* WHAT YOU WILL DO:
Without the images, print all the entries below exactly as given.
-------- RECORDS SUPPLIED
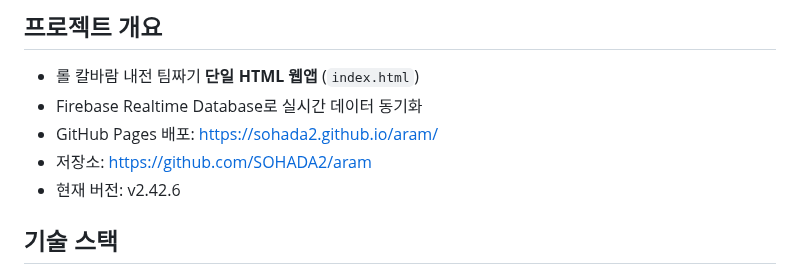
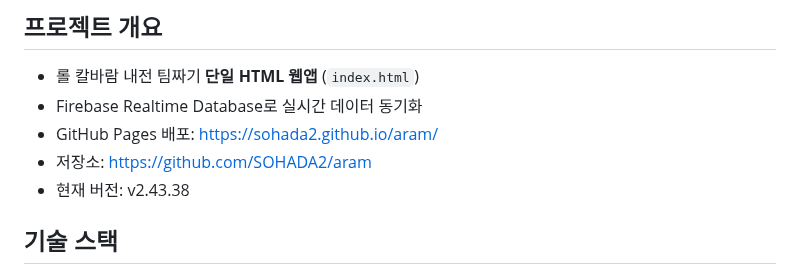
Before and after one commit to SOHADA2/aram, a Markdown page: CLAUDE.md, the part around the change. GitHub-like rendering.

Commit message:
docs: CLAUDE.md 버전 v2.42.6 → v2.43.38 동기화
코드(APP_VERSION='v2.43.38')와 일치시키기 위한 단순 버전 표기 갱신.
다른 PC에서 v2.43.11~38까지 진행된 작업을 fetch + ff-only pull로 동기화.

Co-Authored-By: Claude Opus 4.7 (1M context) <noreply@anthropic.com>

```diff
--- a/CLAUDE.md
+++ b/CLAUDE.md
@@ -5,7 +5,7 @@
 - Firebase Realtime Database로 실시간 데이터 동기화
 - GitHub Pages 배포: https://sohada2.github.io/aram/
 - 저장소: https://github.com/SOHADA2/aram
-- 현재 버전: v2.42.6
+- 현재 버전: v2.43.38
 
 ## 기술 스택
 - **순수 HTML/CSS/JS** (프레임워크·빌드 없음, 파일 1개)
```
----------------
* EXERCISE RESULT:
Before and after one commit to SOHADA2/aram, a Markdown page: CLAUDE.md, the part around the change. GitHub-like rendering.

Commit message:
docs: CLAUDE.md 버전 v2.42.6 → v2.43.38 동기화
코드(APP_VERSION='v2.43.38')와 일치시키기 위한 단순 버전 표기 갱신.
다른 PC에서 v2.43.11~38까지 진행된 작업을 fetch + ff-only pull로 동기화.

Co-Authored-By: Claude Opus 4.7 (1M context) <noreply@anthropic.com>

```diff
--- a/CLAUDE.md
+++ b/CLAUDE.md
@@ -5,7 +5,7 @@
 - Firebase Realtime Database로 실시간 데이터 동기화
 - GitHub Pages 배포: https://sohada2.github.io/aram/
 - 저장소: https://github.com/SOHADA2/aram
-- 현재 버전: v2.42.6
+- 현재 버전: v2.43.38
 
 ## 기술 스택
 - **순수 HTML/CSS/JS** (프레임워크·빌드 없음, 파일 1개)
```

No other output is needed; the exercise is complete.